I'm also trying to coerce B. into joining me for this off road team triathlon in 2012 (plenty of time to train!):

Have you tried multi-sport events?

Tuesday, January 25, 2011

The Full That Became a Half

In December, I signed up for the Go! St. Louis race again, this time to run the full marathon (I ran the half last year). I was a smidge late getting started on training, but things started out okay. Then it got super cold. Work life turned insane. Then I got sick. Then it stayed super cold. Let's just say, 10 miles is the most I've finished in one session. Every weekend would roll around and I'd be unable to fathom spending 2 or 3 hours out in the frigid temps. What about the gym, you ask? Let me tell you...The gym I go to has 10 treadmills. 10...And, to use them, you sign up for a 30 minute time slot, one 30 minute session at a time. So, after 30 minutes you have to get off the treadmill and go see if you can sign up again for that machine, or if you need to switch machines, or worse yet, do something else while you wait for another chance to use one. Then there's the fact that 8 miles on a treadmill is all I can manage before I'm so bored I could die. All these factors were turning running into a chore, not a joy. I hated feeling like a failure b/c I couldn't seem to get my miles in. I  hated getting my miles in but dreading every second of it. So, I made a decision: I'm going to run the half in April instead of the full. 

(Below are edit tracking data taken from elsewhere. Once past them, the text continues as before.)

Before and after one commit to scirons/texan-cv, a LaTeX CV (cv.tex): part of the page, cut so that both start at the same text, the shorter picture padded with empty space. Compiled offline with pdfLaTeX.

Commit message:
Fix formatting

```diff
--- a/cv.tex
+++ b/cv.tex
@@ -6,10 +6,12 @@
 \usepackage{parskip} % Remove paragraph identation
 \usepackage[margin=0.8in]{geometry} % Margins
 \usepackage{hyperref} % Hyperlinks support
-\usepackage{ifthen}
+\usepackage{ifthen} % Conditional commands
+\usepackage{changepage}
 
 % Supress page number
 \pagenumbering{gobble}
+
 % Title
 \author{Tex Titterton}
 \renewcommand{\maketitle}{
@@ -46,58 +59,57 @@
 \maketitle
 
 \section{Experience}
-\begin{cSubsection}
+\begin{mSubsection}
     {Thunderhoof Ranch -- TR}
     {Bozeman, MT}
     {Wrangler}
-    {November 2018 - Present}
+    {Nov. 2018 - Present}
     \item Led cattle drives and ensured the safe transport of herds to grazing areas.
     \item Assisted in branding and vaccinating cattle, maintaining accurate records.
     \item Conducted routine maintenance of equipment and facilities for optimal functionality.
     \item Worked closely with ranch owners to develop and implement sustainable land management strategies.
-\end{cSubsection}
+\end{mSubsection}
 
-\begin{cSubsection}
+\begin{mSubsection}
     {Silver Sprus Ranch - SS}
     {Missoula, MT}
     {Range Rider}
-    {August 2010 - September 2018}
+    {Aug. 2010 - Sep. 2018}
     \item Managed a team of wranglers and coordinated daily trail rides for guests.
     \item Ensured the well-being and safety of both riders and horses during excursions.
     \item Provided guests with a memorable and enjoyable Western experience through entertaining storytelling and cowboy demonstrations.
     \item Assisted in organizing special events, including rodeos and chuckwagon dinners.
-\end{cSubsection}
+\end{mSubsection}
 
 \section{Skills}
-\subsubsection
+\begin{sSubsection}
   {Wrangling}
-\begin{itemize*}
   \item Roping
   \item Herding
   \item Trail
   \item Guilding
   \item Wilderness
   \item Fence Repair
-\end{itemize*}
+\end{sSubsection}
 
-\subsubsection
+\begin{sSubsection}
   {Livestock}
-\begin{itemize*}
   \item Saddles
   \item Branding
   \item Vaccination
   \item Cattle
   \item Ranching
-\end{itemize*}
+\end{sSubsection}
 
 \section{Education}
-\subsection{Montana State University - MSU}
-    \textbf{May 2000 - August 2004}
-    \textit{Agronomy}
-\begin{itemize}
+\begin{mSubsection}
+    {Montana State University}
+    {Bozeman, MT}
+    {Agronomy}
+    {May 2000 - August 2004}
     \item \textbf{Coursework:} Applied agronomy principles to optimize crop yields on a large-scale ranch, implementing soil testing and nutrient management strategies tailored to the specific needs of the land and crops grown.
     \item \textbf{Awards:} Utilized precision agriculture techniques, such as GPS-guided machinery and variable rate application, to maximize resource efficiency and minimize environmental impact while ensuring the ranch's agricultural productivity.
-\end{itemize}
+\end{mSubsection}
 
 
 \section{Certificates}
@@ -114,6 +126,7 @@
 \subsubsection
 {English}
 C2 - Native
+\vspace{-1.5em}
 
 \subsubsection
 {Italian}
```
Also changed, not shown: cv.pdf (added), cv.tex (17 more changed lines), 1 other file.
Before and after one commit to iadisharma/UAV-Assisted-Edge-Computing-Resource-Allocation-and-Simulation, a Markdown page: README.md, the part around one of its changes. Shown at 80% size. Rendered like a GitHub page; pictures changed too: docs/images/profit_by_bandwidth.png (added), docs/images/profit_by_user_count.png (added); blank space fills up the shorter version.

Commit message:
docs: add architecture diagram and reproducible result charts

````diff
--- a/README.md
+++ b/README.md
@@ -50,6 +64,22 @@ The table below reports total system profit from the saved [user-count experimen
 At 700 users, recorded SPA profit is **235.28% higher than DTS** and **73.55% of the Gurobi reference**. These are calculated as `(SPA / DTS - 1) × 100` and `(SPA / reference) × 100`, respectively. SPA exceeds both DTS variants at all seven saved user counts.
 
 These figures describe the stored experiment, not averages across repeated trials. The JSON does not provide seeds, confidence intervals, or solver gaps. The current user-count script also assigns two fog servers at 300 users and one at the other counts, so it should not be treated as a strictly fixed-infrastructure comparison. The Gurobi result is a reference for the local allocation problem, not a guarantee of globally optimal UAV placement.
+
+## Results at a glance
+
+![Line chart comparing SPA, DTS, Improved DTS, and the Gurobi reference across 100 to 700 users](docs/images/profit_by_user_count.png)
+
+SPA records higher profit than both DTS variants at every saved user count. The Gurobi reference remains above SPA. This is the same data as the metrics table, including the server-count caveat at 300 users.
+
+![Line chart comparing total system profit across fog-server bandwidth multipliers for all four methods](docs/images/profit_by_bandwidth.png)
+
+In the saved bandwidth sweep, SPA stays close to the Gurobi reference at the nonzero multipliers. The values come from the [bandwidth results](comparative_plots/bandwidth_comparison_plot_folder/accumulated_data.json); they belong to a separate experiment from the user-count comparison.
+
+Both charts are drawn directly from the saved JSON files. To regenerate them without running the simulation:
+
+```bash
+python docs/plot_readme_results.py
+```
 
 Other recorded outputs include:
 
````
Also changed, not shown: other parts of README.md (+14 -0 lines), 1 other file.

I won't lie. It was a tough decision. There's the knee-jerk part of me that thinks "Don't be a quitter!" (I'm pretty sure this is actually my dad's voice in my head). But, running is supposed to be fun. And, for me, running on a treadmill just isn't fun. It's misery. I don't want the exercise I love to become a dreaded chore. Running when I can (including the occasional treadmill speed workout) until it gets warm is the best choice I can make to keep from burning myself out on my favorite activity. Once that's over, I'll think about the possibility of signing up for a full in the fall. But, I make no professional life is undergoing a major period of growth/change, and that's got to be the focus of most of my energies for now.

I felt immediately relieved after I made my decision. In fact, I had the best run I'd had in a long time on Saturday. It was in the 30s, so I went for a snowy run. It was a little like running on the beach in the places where the snow was still loose over the sidewalk and like an obstacle course people had walked and the snow had frozen in hills and valleys around the footprints. It was a great time. Just like a run should be.